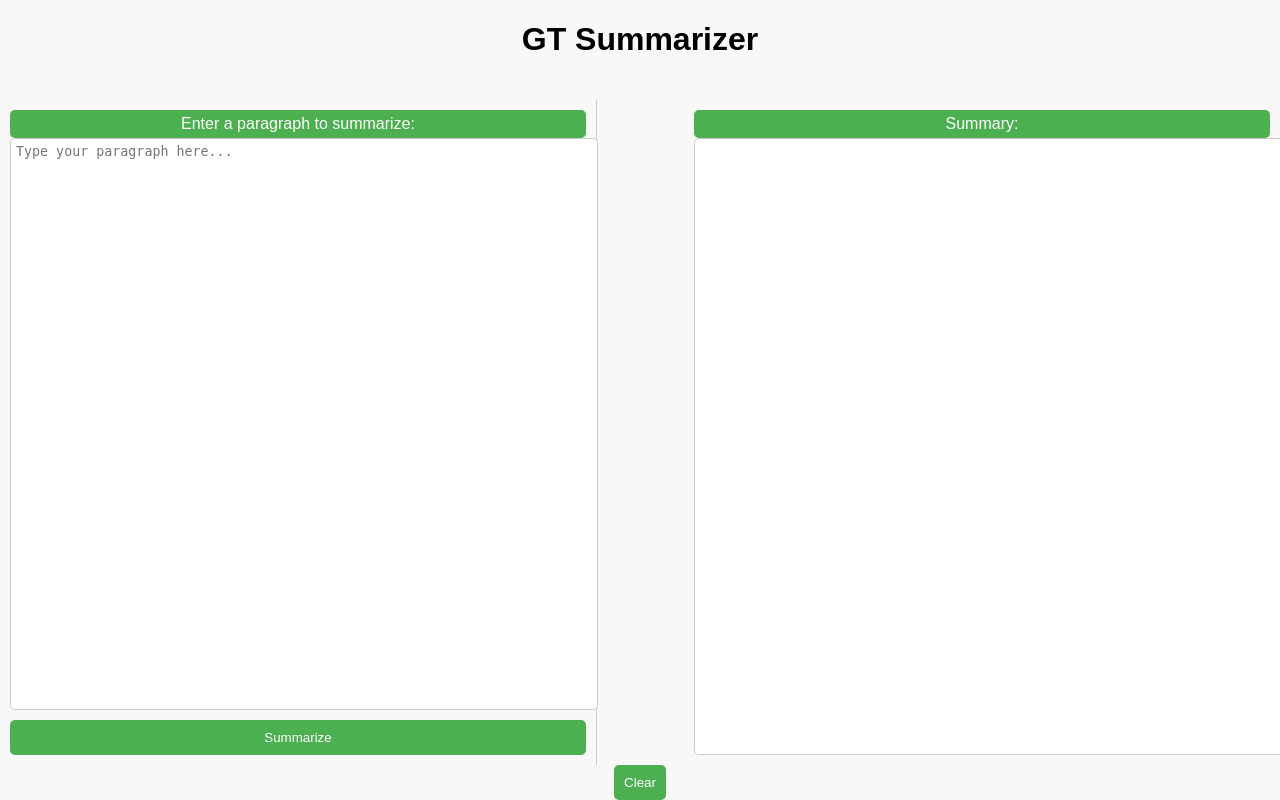
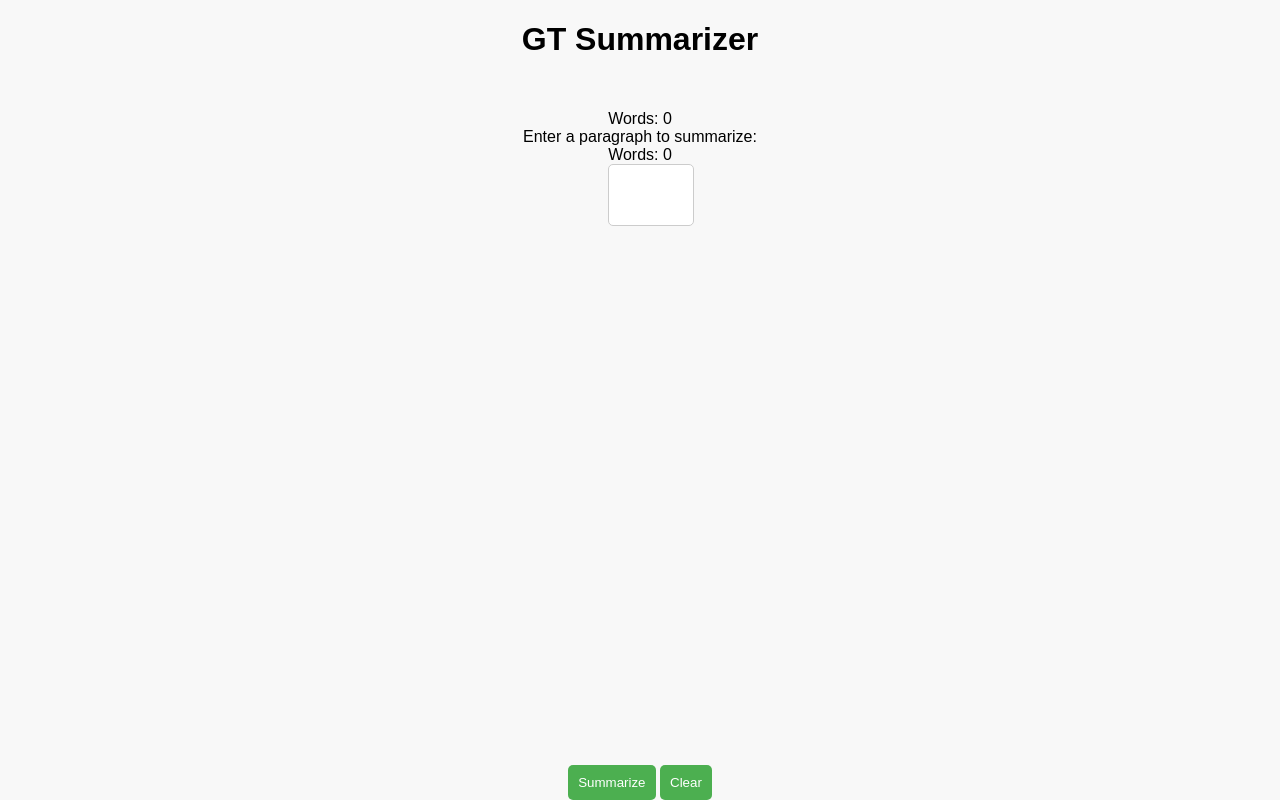
Before and after one commit to harishmanjrekar/harishGT, a Flask app: page / in a window 1280 px wide. Run offline with Flask 2, Linux system fonts and the light colour scheme.

Commit message:
Update index.html

```diff
--- a/templates/index.html
+++ b/templates/index.html
@@ -10,20 +10,20 @@
             <h1>GT Summarizer</h1>
         </div>
         <div class="chat-container">
-            <div class="chat-box">
-                <div class="input-section">
-                    <div class="message bot">Enter a paragraph to summarize:</div>
-                    <textarea id="input-text" placeholder="Type your paragraph here..."></textarea>
-                    <button onclick="summarize()">Summarize</button>
-                </div>
-                <div class="output-section">
-                    <div class="message bot">Summary:</div>
-                    <div id="output-box" class="output"></div>
+            <div class="input-container">
+                <div class="word-count">Words: <span id="input-word-count">0</span></div>
+                <div class="chat-box" id="input-box" contenteditable="true" oninput="updateWordCount('input')">
+                    Enter a paragraph to summarize:
                 </div>
             </div>
-            <div class="user-input">
-                <button onclick="clearText()">Clear</button>
+            <div class="output-container">
+                <div class="word-count">Words: <span id="output-word-count">0</span></div>
+                <div class="output" id="output-box"></div>
             </div>
+        </div>
+        <div class="user-input">
+            <button onclick="summarize()">Summarize</button>
+            <button onclick="clearInputOutput()">Clear</button>
         </div>
     </div>
     <script src="static/script.js"></script>
```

################

**YOUR INSTRUCTIONS**
Leaving the pictures aside, write out the entries above exactly.

**EXPECTED ANSWER**
Before and after one commit to harishmanjrekar/harishGT, a Flask app: page / in a window 1280 px wide. Run offline with Flask 2, Linux system fonts and the light colour scheme.

Commit message:
Update index.html

```diff
--- a/templates/index.html
+++ b/templates/index.html
@@ -10,20 +10,20 @@
             <h1>GT Summarizer</h1>
         </div>
         <div class="chat-container">
-            <div class="chat-box">
-                <div class="input-section">
-                    <div class="message bot">Enter a paragraph to summarize:</div>
-                    <textarea id="input-text" placeholder="Type your paragraph here..."></textarea>
-                    <button onclick="summarize()">Summarize</button>
-                </div>
-                <div class="output-section">
-                    <div class="message bot">Summary:</div>
-                    <div id="output-box" class="output"></div>
+            <div class="input-container">
+                <div class="word-count">Words: <span id="input-word-count">0</span></div>
+                <div class="chat-box" id="input-box" contenteditable="true" oninput="updateWordCount('input')">
+                    Enter a paragraph to summarize:
                 </div>
             </div>
-            <div class="user-input">
-                <button onclick="clearText()">Clear</button>
+            <div class="output-container">
+                <div class="word-count">Words: <span id="output-word-count">0</span></div>
+                <div class="output" id="output-box"></div>
             </div>
+        </div>
+        <div class="user-input">
+            <button onclick="summarize()">Summarize</button>
+            <button onclick="clearInputOutput()">Clear</button>
         </div>
     </div>
     <script src="static/script.js"></script>
```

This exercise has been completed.